The country is home to three main ethnic groups (officially known as "constituent peoples", as specified in the constitution). Bosniaks are the largest group of the three, with Serbs second and Croats third. A native of Bosnia and Herzegovina, regardless of ethnicity, is usually identified in English as a Bosnian. Minorities, defined under the constitutional nomenclature others, include Jews, Roma, Poles, Ukrainians and Turks. Bosnia and Herzegovina has a bicameral legislature and a three-member Presidency composed of a member of each major ethnic group. However, the central government's power is highly limited, as the country is largely decentralized and comprises two autonomous entities: the Federation of Bosnia and Herzegovina and Republika Srpska, with a third region, the Brčko District, governed under local government. The Federation of Bosnia and Herzegovina is complex and consists of 10 cantons.

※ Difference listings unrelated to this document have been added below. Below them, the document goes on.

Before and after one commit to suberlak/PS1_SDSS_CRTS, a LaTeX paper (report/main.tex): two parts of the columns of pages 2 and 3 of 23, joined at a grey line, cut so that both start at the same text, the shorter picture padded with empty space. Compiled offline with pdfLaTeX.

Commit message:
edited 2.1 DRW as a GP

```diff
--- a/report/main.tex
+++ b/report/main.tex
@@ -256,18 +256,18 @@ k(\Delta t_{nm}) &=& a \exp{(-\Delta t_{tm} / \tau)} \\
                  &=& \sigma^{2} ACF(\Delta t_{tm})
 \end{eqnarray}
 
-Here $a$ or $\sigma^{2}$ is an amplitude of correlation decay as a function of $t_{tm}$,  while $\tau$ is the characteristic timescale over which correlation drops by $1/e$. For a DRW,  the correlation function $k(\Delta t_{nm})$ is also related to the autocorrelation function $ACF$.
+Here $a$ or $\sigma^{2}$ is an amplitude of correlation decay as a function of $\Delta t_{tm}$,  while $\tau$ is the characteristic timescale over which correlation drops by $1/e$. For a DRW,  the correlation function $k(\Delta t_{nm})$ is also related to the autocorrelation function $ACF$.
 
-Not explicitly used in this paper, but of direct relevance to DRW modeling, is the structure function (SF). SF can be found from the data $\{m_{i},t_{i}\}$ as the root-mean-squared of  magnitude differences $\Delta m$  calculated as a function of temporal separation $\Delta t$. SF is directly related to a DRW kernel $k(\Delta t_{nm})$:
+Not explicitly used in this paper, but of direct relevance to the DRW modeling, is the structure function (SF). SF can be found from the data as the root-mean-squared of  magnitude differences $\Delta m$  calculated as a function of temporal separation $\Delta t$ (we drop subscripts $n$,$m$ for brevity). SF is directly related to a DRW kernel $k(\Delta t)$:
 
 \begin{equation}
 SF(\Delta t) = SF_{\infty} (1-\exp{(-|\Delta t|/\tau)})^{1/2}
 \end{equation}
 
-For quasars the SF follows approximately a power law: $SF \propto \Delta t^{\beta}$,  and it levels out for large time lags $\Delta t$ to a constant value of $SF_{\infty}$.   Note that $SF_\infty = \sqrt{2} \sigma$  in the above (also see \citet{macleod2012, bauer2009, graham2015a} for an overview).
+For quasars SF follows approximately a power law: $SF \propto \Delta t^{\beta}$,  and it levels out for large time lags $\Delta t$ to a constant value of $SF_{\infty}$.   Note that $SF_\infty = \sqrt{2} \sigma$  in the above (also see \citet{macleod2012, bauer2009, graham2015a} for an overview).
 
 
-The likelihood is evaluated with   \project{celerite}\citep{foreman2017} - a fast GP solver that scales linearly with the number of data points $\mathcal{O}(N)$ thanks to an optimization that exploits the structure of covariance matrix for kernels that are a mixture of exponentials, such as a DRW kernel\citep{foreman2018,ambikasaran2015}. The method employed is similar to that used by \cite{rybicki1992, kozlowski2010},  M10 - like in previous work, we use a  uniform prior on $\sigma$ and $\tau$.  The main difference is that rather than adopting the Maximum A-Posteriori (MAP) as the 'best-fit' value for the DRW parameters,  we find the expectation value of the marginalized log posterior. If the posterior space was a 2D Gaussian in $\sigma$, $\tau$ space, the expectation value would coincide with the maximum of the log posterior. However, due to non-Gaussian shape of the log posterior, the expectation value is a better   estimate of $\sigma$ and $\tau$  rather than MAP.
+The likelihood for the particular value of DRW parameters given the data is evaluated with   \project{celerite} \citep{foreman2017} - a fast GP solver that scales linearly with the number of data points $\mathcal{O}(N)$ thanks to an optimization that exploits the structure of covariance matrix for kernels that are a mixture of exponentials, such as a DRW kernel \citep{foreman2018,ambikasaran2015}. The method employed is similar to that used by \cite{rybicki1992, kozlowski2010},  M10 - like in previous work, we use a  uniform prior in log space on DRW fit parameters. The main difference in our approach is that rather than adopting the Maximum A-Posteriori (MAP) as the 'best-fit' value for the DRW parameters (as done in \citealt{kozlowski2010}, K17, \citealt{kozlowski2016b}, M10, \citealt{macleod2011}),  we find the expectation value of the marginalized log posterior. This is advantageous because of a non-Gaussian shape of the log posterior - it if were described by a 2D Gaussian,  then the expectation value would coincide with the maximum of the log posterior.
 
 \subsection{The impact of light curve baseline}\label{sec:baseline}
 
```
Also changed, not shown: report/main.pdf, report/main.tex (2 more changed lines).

Bosnia and Herzegovina rank highly in terms of human development, and has an economy dominated by the industry and agriculture sectors, followed by the tourism and service sectors. The country has a social security and universal healthcare system, and primary- and secondary-level education is tuition-free.[1]

Timeline[edit | edit source]

1463-1868 The four centuries of Ottoman rule also had a drastic impact on Bosnia's population make-up and a native Slavic-speaking Muslim community emerged and eventually became the largest of the religious groups due to lack of strong Christian church organizations and continuous rivalry between the Orthodox and Catholic churches
1878 - In the Congress of Berlin, the Austro-Hungarian obtained the occupation and administration of Bosnia and Herzegovina. Tensions remained and a mass emigration of Bosnians occurred
1918 - Bosnia and Herzegovina joined the South Slav Kingdom of Serbs, Croats and Slovenes, soon renamed Yugoslavia
1929 - The establishment of the Kingdom of Yugoslavia
1941 - Yugoslavia was invaded by Germany
1941-1945 - Yugoslavia was conquered by Nazi forces in World War II, all of Bosnia was ceded to the Nazi regime and an estimated 209,000 Serbs and Montenegrins were killed on the territory of Bosnia–Herzegovina during the war
1946 - More than 300,000 people died in Bosnia and Herzegovina in World War II
1995 - The Srebrenica massacre killed more than 8,000 Bosniak men and boys
1995 - NATO launched a bombing campaign against Republika Srpska and this convinced the Bosnian Serb leadership to consider a negotiated settlement. An estimated 100,000 people were killed in the war, about two-thirds of whom were Bosniak

References[edit | edit source]

  1. Wikipedia contributors, "Bosnia and Herzegovina," in Wikipedia: the Free Encyclopedia, accessed 30 January 2019.